We have to negotiate our way towards a sensible Brexit, above all. The future of our entire country is at stake; our position in Europe and the wider world by no means securely defined. The process to bring this about will take years and cost millions, if not billions.
Alongside this priority has to be national security; investing in the best counter-terrorism measures, enabling the police force to meet the challenges it faces, and ensuring that our borders are safe from those who would harm us.
And this is before we even start to think about how to redress the failings of the NHS and attack the poverty and deprivation which is destroying so many communities.
There are people living amongst us who can’t even afford to catch a bus. They can only dream of buying a train ticket to London.
Of course, there is a strong business case for a fast, reliable link between the capital and the North of England. Forgive me for being simple here, but we already do have trains. Scores of trains. Every day. Back and forth.
It is perfectly possible to travel from Yorkshire to London in about two hours, depending on which station you depart from. I am yet to be convinced that shaving 20 minutes or even 40 minutes off this journey will have a transformational effect.
Also, although HS2 supporters will argue that siting stations in areas of deprivation will bring employment opportunities, the evidence for long-term prosperity is less clearcut. Yes, the areas around key stations will see an uplift in land values and house prices, but this does not necessarily translate into thousands of sustainable jobs.

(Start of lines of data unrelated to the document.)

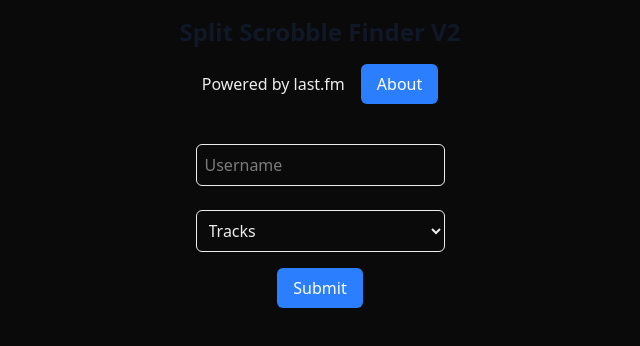
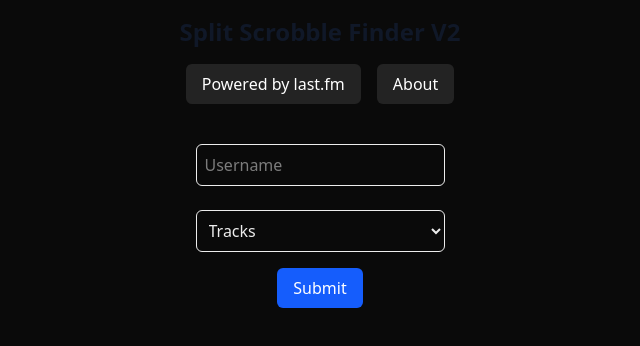
Before and after one commit to alexbisaillion/scrobble-scrubber, a Next.js app: page / in a window 1280 px wide. Shown: the top 346 px of the page, without its empty margins (320-960 px from the left). Built offline with nearby package versions, Linux system fonts and the light colour scheme.

Commit message:
Add shared button component

```diff
--- /dev/null
+++ b/src/app/components/Button.tsx
@@ -0,0 +1,14 @@
+type ButtonProps = {
+  label: string;
+  fill: string;
+  onClick?: () => void;
+  type?: "submit";
+};
+export const Button = ({ label, fill, onClick, type }: ButtonProps) => {
+  const className = `px-4 py-2 ${fill} text-white rounded-md cursor-pointer`;
+  return (
+    <button onClick={onClick} className={className} type={type}>
+      {label}
+    </button>
+  );
+};
--- a/src/app/components/DuplicatesLifecycle.tsx
+++ b/src/app/components/DuplicatesLifecycle.tsx
@@ -2,6 +2,7 @@ import { JSX } from "react";
 import { useGetAllEntities, UseGetAllEntitiesProps } from "../hooks";
 import { EntityType } from "../types";
 import { DuplicatesLoadingBar } from "./DuplicatesLoadingBar";
+import { Button } from "./Button";
 
 type DuplicatesLifecycleProps<T> = {
   entityType: EntityType;
@@ -46,12 +47,7 @@ export const DuplicatesLifecycle = <T,>({
 
   return (
     <>
-      <button
-        className="px-4 py-2 bg-blue-500 cursor-pointer text-white rounded-md hover:bg-blue-600 focus:outline-none focus:ring-2 focus:ring-blue-400 dark:bg-blue-600 dark:hover:bg-blue-700"
-        onClick={reset}
-      >
-        Reset
-      </button>
+      <Button label="Reset" fill="bg-blue-600" onClick={reset} />
       {renderContent()}
     </>
   );
--- a/src/app/components/InfoButton.tsx
+++ b/src/app/components/InfoButton.tsx
@@ -1,19 +1,17 @@
 "use client";
 import { useState } from "react";
+import { Button } from "./Button";
 
 export const InfoButton = () => {
   const [isOpen, setIsOpen] = useState(false);
 
   return (
     <>
-      <button
+      <Button
+        label="About"
+        fill="bg-white/10"
         onClick={() => setIsOpen(true)}
-        className="px-4 py-2 bg-blue-500 cursor-pointer text-white rounded-md hover:bg-blue-600 focus:outline-none focus:ring-2 focus:ring-blue-400 dark:bg-blue-600 dark:hover:bg-blue-700"
-        aria-label="Info"
-      >
-        About
-      </button>
-
+      />
       {isOpen && (
         <div className="fixed inset-0 bg-black/70  flex justify-center items-center z-50">
           <div className="bg-gray-800 text-white p-6 rounded-lg shadow-lg max-w-md w-full">
@@ -39,12 +37,11 @@ export const InfoButton = () => {
               format.
             </p>
             <div className="flex justify-end">
-              <button
+              <Button
                 onClick={() => setIsOpen(false)}
-                className="px-4 py-2 bg-red-500 text-white rounded hover:bg-red-600 transition"
-              >
-                Close
-              </button>
+                label="Close"
+                fill="bg-blue-600"
+              />
             </div>
           </div>
         </div>
--- a/src/app/components/LoadingBar.tsx
+++ b/src/app/components/LoadingBar.tsx
@@ -12,7 +12,7 @@ export const LoadingBar = ({ percentage }: LoadingBarProps) => {
       }`}
     >
       <div
-        className="h-full bg-blue-500 transition-all duration-300 ease-in-out"
+        className="h-full bg-blue-600 transition-all duration-300 ease-in-out"
         style={{ width: `${clampedPercentage}%` }}
       />
     </div>
--- a/src/app/components/SummaryCard.tsx
+++ b/src/app/components/SummaryCard.tsx
@@ -1,3 +1,5 @@
+import { Button } from "./Button";
+
 type Duplicates =
   | Map<
       string,
@@ -93,18 +95,16 @@ export const SummaryCard = ({ duplicates }: SummaryCardProps) => {
         </p>
       </div>
       <div className="flex space-x-4">
-        <button
+        <Button
           onClick={handleDownloadCSV}
-          className="px-4 py-2 bg-green-600 text-white rounded-md cursor-pointer"
-        >
-          Download as CSV
-        </button>
-        <button
+          label="Download as CSV"
+          fill="bg-green-600"
+        />
+        <Button
           onClick={handleDownloadJSON}
-          className="px-4 py-2 bg-blue-600 text-white rounded-md cursor-pointer"
-        >
-          Download as JSON
-        </button>
+          label="Download as JSON"
+          fill="bg-blue-600"
+        />
       </div>
     </div>
   );
--- a/src/app/components/Toggle.tsx
+++ b/src/app/components/Toggle.tsx
@@ -16,7 +16,7 @@ export const Toggle: React.FC<ToggleProps> = ({
       <label className="flex items-center gap-2 cursor-pointer">
         <div
           className={`relative w-12 h-7 rounded-full transition ${
-            isEnabled ? "bg-blue-500" : "bg-gray-500"
+            isEnabled ? "bg-blue-600" : "bg-gray-500"
           }`}
           onClick={() => onToggle(!isEnabled)}
         >
--- a/src/app/components/TopEntityForm.tsx
+++ b/src/app/components/TopEntityForm.tsx
@@ -1,4 +1,5 @@
 import { EntityType } from "../types";
+import { Button } from "./Button";
 
 type TopEntityFormProps = {
   user: string;
@@ -43,12 +44,7 @@ export const TopEntityForm = ({
           <option value="artists">Artists</option>
         </select>
         <div className="flex justify-center">
-          <button
-            type="submit"
-            className="px-4 py-2 bg-blue-500 cursor-pointer text-white rounded-md hover:bg-blue-600 focus:outline-none focus:ring-2 focus:ring-blue-400 dark:bg-blue-600 dark:hover:bg-blue-700"
-          >
-            Submit
-          </button>
+          <Button label="Submit" type="submit" fill="bg-blue-600" />
         </div>
       </div>
     </form>
--- a/src/app/components/index.ts
+++ b/src/app/components/index.ts
@@ -1,3 +1,4 @@
 export { TopEntityForm } from "./TopEntityForm";
 export { DuplicatesContent } from "./DuplicatesContent";
 export { InfoButton } from "./InfoButton";
+export { Button } from "./Button";
--- a/src/app/page.tsx
+++ b/src/app/page.tsx
@@ -1,7 +1,12 @@
 "use client";
 
 import { useState } from "react";
-import { DuplicatesContent, InfoButton, TopEntityForm } from "./components";
+import {
+  Button,
+  DuplicatesContent,
+  InfoButton,
+  TopEntityForm,
+} from "./components";
 import { EntityType } from "./types";
 
 export default function Home() {
@@ -32,7 +37,17 @@ export default function Home() {
           Split Scrobble Finder V2
         </h2>
         <div className="flex items-center gap-4">
-          <span>Powered by last.fm</span>
+          <Button
+            label="Powered by last.fm"
+            fill="bg-white/10"
+            onClick={() =>
+              window.open(
+                "https://www.last.fm",
+                "_blank",
+                "noopener,noreferrer"
+              )
+            }
+          />
           <InfoButton />
         </div>
         {content}
```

What would make far more sense is to invest not only in the proposed HS3 links between Yorkshire and Manchester, but to fund better connections like upgrading the A64 between York and Scarborough. This should focus not just on public transport, but on future-proofing major roads and motorways. This does not mean that the railway from London to the North should be neglected. Far from it.
We have never needed better connectivity between North and South more so than today. The chasm between the two halves of the country deepens before our eyes. It’s not just in terms of economic prosperity and jobs, but in cultural awareness and mutual respect.
The Northern Powerhouse idea has been derided as the vanity project of a former government, but there is a strong need to balance out all regions of England. This won’t happen if the North pulls up the drawbridge; we must stop regarding North/South relations as a matter of them and us. And in return, London and the South East must do the same. We can achieve this without a high-speed rail link. We simply need to invest in what we already have and put further plans on hold, for now at least.
If our generation neglects this vital artery, our children and grandchildren will not thank us for it. However, we don’t have to bleed the country dry to provide it.